Republican-turned-Democrat former Gov. Charlie Crist isn't letting voters forget that Republican Gov. Rick Scott ran a hospital chain that paid $1.7 billion in fines for Medicaid and Medicare fraud.
Even though Scott survived similar attacks in his primary and general election victories in 2010, Crist is consistently pointing out the Columbia/HCA fraud case and that Scott in a separate civil lawsuit cited his Fifth Amendment right against self-incrimination 75 times while refusing to answer questions related to the hospital chain. And his campaign and the Florida Democratic Party have run ads, created a website and issued dozens of news releases also hitting the same point.
And on Monday, the campaign introduced reporters to one of the whistleblowers in the Columbia/HCA case, John Schilling, who worked with the FBI to uncover overbilling practices at the hospital chain. Schilling said he's convinced that Scott ran a criminal enterprise.
But will the strategy work?
"The question is, does it really matter? Yes, he's a flawed character, he has questionable ethics, but is that the major turning point?" said Dan Smith, a University of Florida political science professor. "I think we found that out in 2010. The answer is no."
When it was pointed out to Crist recently that voters knew about the fraud and Scott still won, Crist responded, "Barely."
"We know his past, we know he pled the Fifth 75 times under oath. You know how many times I've pled the fifth? Zero," Crist said. "I'm going to keep telling the truth about him and who he is and how that has now transformed into his office of governor."
Scott stepped down as Columbia/HCA's CEO in 1997 during the federal investigation. At the time, news reports said Scott was a target in the investigation, but when the company reached a settlement and agreed to pay the fines, the federal government agreed to drop any pending criminal or civil investigations.

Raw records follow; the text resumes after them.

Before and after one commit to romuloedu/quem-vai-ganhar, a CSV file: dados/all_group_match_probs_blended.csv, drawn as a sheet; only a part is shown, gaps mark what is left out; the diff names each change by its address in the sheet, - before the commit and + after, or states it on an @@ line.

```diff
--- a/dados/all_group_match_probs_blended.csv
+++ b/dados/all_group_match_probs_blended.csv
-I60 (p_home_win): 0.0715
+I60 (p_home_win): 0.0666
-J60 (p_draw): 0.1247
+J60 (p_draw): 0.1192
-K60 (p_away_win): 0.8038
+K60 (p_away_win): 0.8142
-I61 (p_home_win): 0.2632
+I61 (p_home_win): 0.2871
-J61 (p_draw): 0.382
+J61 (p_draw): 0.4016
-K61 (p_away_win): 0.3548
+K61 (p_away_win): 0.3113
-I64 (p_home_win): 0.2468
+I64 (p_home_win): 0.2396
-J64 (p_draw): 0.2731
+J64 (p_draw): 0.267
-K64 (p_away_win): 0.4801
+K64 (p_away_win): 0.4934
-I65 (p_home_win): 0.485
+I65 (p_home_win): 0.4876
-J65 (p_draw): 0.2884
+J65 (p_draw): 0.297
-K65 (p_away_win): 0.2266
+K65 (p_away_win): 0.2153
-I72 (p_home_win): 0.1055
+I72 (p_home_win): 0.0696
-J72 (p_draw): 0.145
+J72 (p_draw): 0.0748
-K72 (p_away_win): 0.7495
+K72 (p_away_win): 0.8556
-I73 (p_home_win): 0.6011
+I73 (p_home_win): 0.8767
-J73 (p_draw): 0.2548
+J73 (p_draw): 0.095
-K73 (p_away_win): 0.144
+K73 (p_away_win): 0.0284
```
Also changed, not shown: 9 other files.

Schilling said he believes Scott knew about the widespread fraud at Columbia/HCA. Scott four years ago said he was unaware of the fraud, though took responsibility for it as CEO.

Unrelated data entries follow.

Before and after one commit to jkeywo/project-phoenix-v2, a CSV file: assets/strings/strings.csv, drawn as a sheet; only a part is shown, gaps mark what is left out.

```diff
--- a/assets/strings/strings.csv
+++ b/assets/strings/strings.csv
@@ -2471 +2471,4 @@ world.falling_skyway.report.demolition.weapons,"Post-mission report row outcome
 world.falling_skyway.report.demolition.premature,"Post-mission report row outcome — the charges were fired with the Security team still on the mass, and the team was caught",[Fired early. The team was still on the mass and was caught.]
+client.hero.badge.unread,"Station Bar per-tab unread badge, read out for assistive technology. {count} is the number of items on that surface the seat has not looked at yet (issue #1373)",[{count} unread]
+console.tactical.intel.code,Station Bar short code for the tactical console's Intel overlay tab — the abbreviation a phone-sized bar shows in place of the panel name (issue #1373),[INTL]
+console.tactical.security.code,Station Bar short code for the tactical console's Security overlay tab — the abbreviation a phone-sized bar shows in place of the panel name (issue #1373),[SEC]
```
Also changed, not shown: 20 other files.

"He was running a multibillion-dollar company: ignorance is no excuse," Schilling said. "You have to know what's going on in your organization. Do we want someone to governor our state that doesn't know what's going on in our government."
The Scott campaign wouldn't directly answer questions about Columbia/HCA or Schilling's comments, instead pointing at Crist's association with former Republican Party of Florida Chairman Jim Greer, who pleaded guilty to stealing money from the party, and political donor Scott Rothstein, who is in prison after being convicted of running a Ponzi scheme.
"All Charlie has is 20-year-old mudslinging because he is desperate to distract from LOSING 832,000 jobs and his knowledge of the crimes of Jim Greer and Scott Rothstein - Charlie's top campaign fundraisers who were both jailed for fraud and corruption," Scott campaign spokesman Greg Blair wrote in an email.
Alex Sink, who was the Democrats' 2010 nominee, said that attacking Scott over the fraud did help - it just wasn't enough in a year when Republicans trounced Democrats.
"When you consider that in the tea party wave of four years ago every other Democrat was losing by 10 points," said Sink, who lost by 1 percentage point. "It was because of all the people who recognized Rick Scott had this very questionable background. It was definitely a factor."
But she also questioned whether it is old news.
"Now that he's been in office this year - pick one - there are dozens of things to go after him on: education, the environment, flaunting the public record laws of the state, his management and the turnover he's had," Sink said. "There're so many things you can criticize him on."